Some proof of concept examples to address the WoE considerations for AOPs quantitatively have recently been developed, based on the rank ordering of the relevant Bradford Hill considerations (i.e., biological plausibility, essentiality and empirical support) (Becker et al., 2017; Becker et al, 2015; Collier et al., 2016). Suggested quantitation of the various elements is expert derived, without collective consideration currently of appropriate reporting templates or formal expert engagement. Though not essential, developers may wish to assign comparative quantitative values to the extent of the supporting data based on the three critical Bradford Hill considerations for AOPs, as a basis to contribute to collective experience.Specific attention is also given to how precisely and accurately one can potentially predict an impact on KEdownstream based on some measurement of KEupstream. This is captured in the form of quantitative understanding calls for each KER. See pages 55-56 of the User Handbook for a review of quantitative understanding for KER's. More help

Assessment of quantitative understanding of the AOP:  Currently, there are no data that allow a quantiative assement of the impact of modulation of TR mediated gene expression and changes in gene expression in the brain.  The majority of the evidence for the KER linking the MIE to altered gene expression in the brain is derived from TR knockout models in mice and mutations in both mice and humans.  For the rest of the KERs in this AOP, there is a limited amount of data from dose-response studies (mostly from studies on TPO inhition - see AOP42)  demonstrating increasing impact with increasing chemical dose for all the KEs, and the direct and indirect KERs. At present, the overall quantitative understanding of the AOP is insufficient to directly link a measure of chemical potency as a TR antagonist to a quantitative prediction of effect on cognitive function (e.g., IQ in humans, learning deficits in rodents). Empirical information on dose-response relationships for the MIE and intermediate KEs, currently unavailable, would inform a computational, predictive model for TR antagonist mediated gene changes that resutl in adverse congnitive development.

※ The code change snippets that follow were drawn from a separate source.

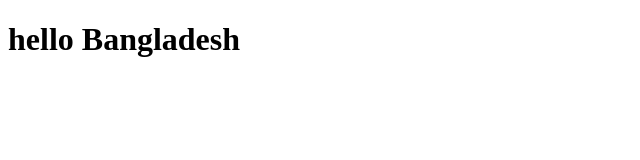
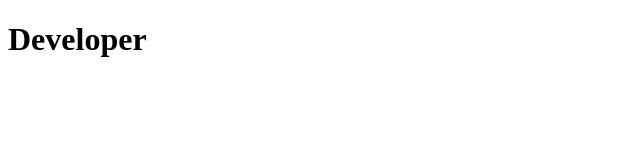
Before and after one commit to akmojahid/html-css-js, a plain HTML site: page index.html in a window 1280 px wide. Shown: the whole page, without its empty margins (0-640 px from the left). Drawn offline with Linux system fonts and the light colour scheme.

Commit message:
update index.html

```diff
--- a/index.html
+++ b/index.html
@@ -8,7 +8,7 @@
 </head>
 
 <body>
- <h1>hello Bangladesh</h1>
+ <h1>Developer</h1>
  <script src="../javascript/dsa.js"></script>
  <script src="../javascript/practice-javascript.js"></script>
 </body>
```
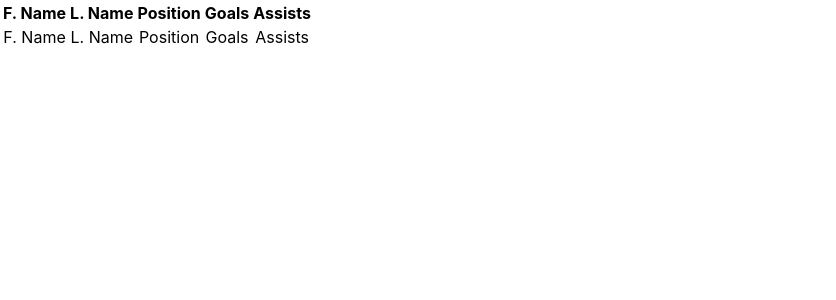
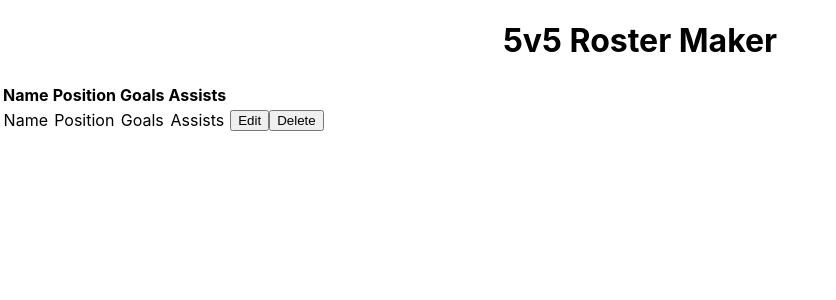
Before and after one commit to piercehicks/5v5-soccer-roster, a React (Create React App) app: page / in a window 1280 px wide. Shown: the top 300 px of the page, without its empty margins (0-836 px from the left). Built offline with nearby package versions, Linux system fonts and the light colour scheme.

Commit message:
defined dummy data to setup table w Hooks

```diff
--- a/src/App.js
+++ b/src/App.js
@@ -1,11 +1,21 @@
-import React from 'react';
+import React, { useState } from 'react';
 import PlayerTable from './components/PlayerTable';
 import './App.css';
 
 function App() {
+  const playerData = [
+    {name: "Josef Martinez", position:"Forward", goals:"2", assists:"5", id: 1 },
+    {name: "Pity Martinez", position:"Midfield", goals:"2", assists:"5", id: 1 },
+    {name: "Miles Robinson", position:"Defender", goals:"2", assists:"5", id: 1 }
+  ];
+
+  const [players, setPlayers] = useState(playerData)
   return (
     <div className="App">
-      <PlayerTable />
+      <h1>5v5 Roster Maker</h1>
+      <PlayerTable
+        players={players}
+      />
     </div>
   );
 }
--- a/src/components/PlayerTable.js
+++ b/src/components/PlayerTable.js
@@ -1,23 +1,24 @@
 import React from 'react';
 
-function PlayerTable() {
+function PlayerTable(props) {
     return (
         <div>
             <table>
                 <thead>
-                    <th>F. Name</th>
-                    <th>L. Name</th>
+                    <th>Name</th>
                     <th>Position</th>
                     <th>Goals</th>
                     <th>Assists</th>
                 </thead>
                 <tbody>
-                    <td>F. Name</td>
-                    <td>L. Name</td>
+                    <td>Name</td>
                     <td>Position</td>
                     <td>Goals</td>
                     <td>Assists</td>
-
+                    <td>
+                        <button>Edit</button>
+                        <button>Delete</button>
+                    </td>
                 </tbody>
             </table>
         </div>
```
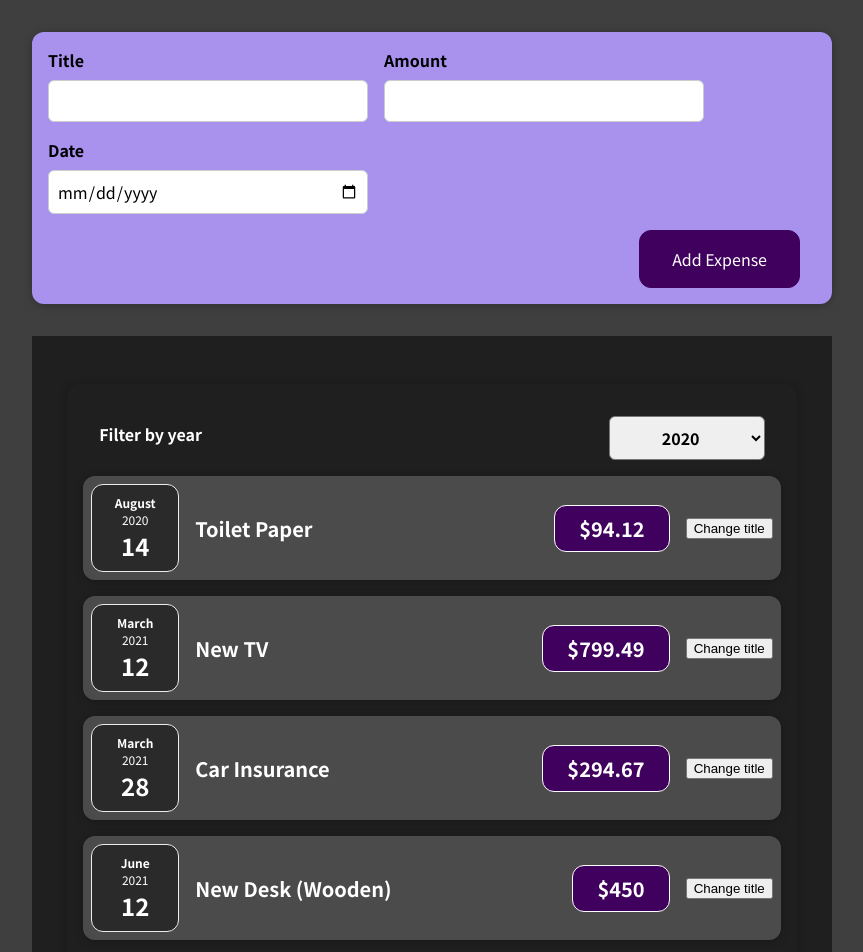
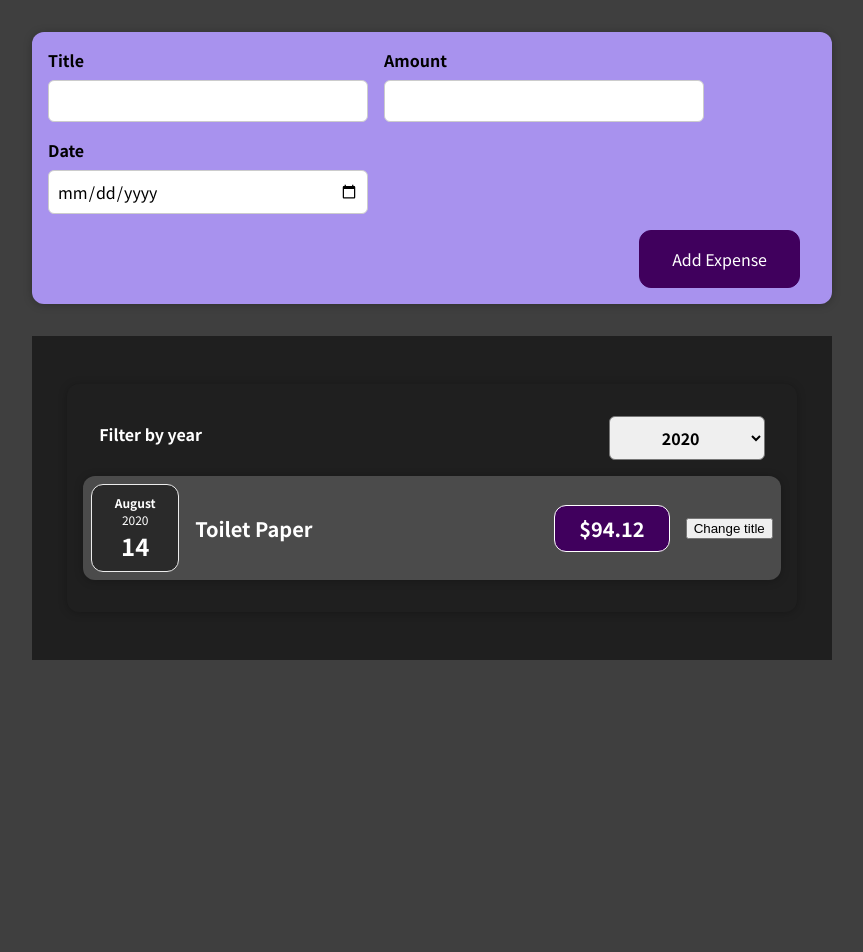
Before and after one commit to Vishakhavel/react-stuff, a React (Create React App) app: page / in a window 1280 px wide. Shown: the top 952 px of the page, without its empty margins (208-1071 px from the left). After the commit the page ends 800 px from the top, so only its background shows below. Built offline with nearby package versions, Linux system fonts and the light colour scheme.

Commit message:
prog:5:28

```diff
--- a/src/App.js
+++ b/src/App.js
@@ -1,15 +1,21 @@
 // import ExpenseItem from './components/ExpenseItem'
 import Expenses from './components/Expenses/Expenses'
 import NewExpense from './components/NewExpense/NewExpense'
-const App = () => {
-  const expenses = [
+import { useState } from 'react'
+
+const DUMMY_EXPENSES = [
   {
     id: 'e1',
     title: 'Toilet Paper',
     amount: 94.12,
     date: new Date(2020, 7, 14),
   },
-    { id: 'e2', title: 'New TV', amount: 799.49, date: new Date(2021, 2, 12) },
+  {
+    id: 'e2',
+    title: 'New Television',
+    amount: 799.49,
+    date: new Date(2021, 2, 12),
+  },
   {
     id: 'e3',
     title: 'Car Insurance',
@@ -24,17 +30,20 @@
   },
 ]
 
+const App = () => {
+  const [expenses, setExpenses] = useState(DUMMY_EXPENSES)
+
   const addExpenseHandler = (expense) => {
-    console.log('vanakkam da mapla, from app.js')
+    setExpenses((prevExpenses) => {
+      return [...prevExpenses, expense]
+    })
   }
   return (
     <div>
       <NewExpense onAddExpense={addExpenseHandler} />
       <div className='expenses'>
-        <Expenses data={expenses} />
+        <Expenses items={expenses} />
       </div>
-
-      <p>hi</p>
     </div>
   )
 }
--- a/src/components/Expenses/Expenses.js
+++ b/src/components/Expenses/Expenses.js
@@ -1,21 +1,18 @@
 import './Expenses.css'
 import ExpenseItem from './ExpenseItem'
 import { useState } from 'react'
-// import ExpensesFilter from './ExpensesFilter'
 import ExpensesFilter from './ExpensesFilter'
 import Card from '../UI/Card'
 const Expenses = (props) => {
-  const expenses = props.data
-  console.log(expenses)
   const [filteredYear, setFilteredYear] = useState('2020')
   const handleSelectedDate = (selectedYear) => {
-    // logic to handle data returned from the expensesfilter component.
+    setFilteredYear(selectedYear)
+  }
+  // filtering by date
+  const filteredExpenses = props.items.filter((expense) => {
+    return expense.date.getFullYear().toString() === filteredYear
+  })
 
-    console.log('hey form expenses!')
-
-    setFilteredYear(selectedYear)
-    console.log(selectedYear)
-  }
   return (
     <div>
       <Card className='expenses'>
@@ -23,26 +20,14 @@
           selected={filteredYear}
           selectedDate={handleSelectedDate}
         />
-        <ExpenseItem
-          title={expenses[0].title}
-          amount={expenses[0].amount}
-          date={expenses[0].date}
-        />
-        <ExpenseItem
-          title={expenses[1].title}
-          amount={expenses[1].amount}
-          date={expenses[1].date}
-        />
-        <ExpenseItem
-          title={expenses[2].title}
-          amount={expenses[2].amount}
-          date={expenses[2].date}
-        />
-        <ExpenseItem
-          title={expenses[3].title}
-          amount={expenses[3].amount}
-          date={expenses[3].date}
-        />
+        {filteredExpenses.map((expense) => (
+          <ExpenseItem
+            key={expense.id}
+            title={expense.title}
+            amount={expense.amount}
+            date={expense.date}
+          />
+        ))}
       </Card>
     </div>
   )
--- a/src/components/NewExpense/NewExpense.js
+++ b/src/components/NewExpense/NewExpense.js
@@ -5,11 +5,9 @@
   // prop here to communicate with parent!
   const saveExpenseDataHandler = (enteredExpenseData) => {
     const expenseData = {
+      id: Math.random().toString(),
       ...enteredExpenseData,
-      id: Math.random().toString(),
     }
-
-    console.log(expenseData)
 
     props.onAddExpense(expenseData)
   }
```
Also changed, not shown: 1 other file (tests, documents, lock files or other folders). Lines whose indentation alone changed are shown as unchanged.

Considerations for Potential Applications of the AOP (optional)

At their discretion, the developer may include in this section discussion of the potential applications of an AOP to support regulatory decision-making. This may include, for example, possible utility for test guideline development or refinement, development of integrated testing and assessment approaches, development of (Q)SARs / or chemical profilers to facilitate the grouping of chemicals for subsequent read-across, screening level hazard assessments or even risk assessment. While it is challenging to foresee all potential regulatory application of AOPs and any application will ultimately lie within the purview of regulatory agencies, potential applications may be apparent as the AOP is being developed, particularly if it was initiated with a particular application in mind. This optional section is intended to provide the developer with an opportunity to suggest potential regulatory applications and describe his or her rationale.To edit the “Considerations for Potential Applications of the AOP” section, on an AOP page, in the upper right hand menu, click ‘Edit.’ This brings you to a page entitled, “Editing AOP.” Scroll down to the “Considerations for Potential Applications of the AOP” section, where a text entry box allows you to submit text. In the upper right hand menu, click ‘Update AOP’ to save your changes and return to the AOP page or 'Update and continue' to continue editing AOP text sections.  The new text should appear under the “Considerations for Potential Applications of the AOP” section on the AOP page. More help

Applications of the AOP for chemical induced changes in cognitive development may be limited by the very restrictive ligand-binding pockets for TRs (Meerts et al. 2001).

References

List the bibliographic references to original papers, books or other documents used to support the AOP. More help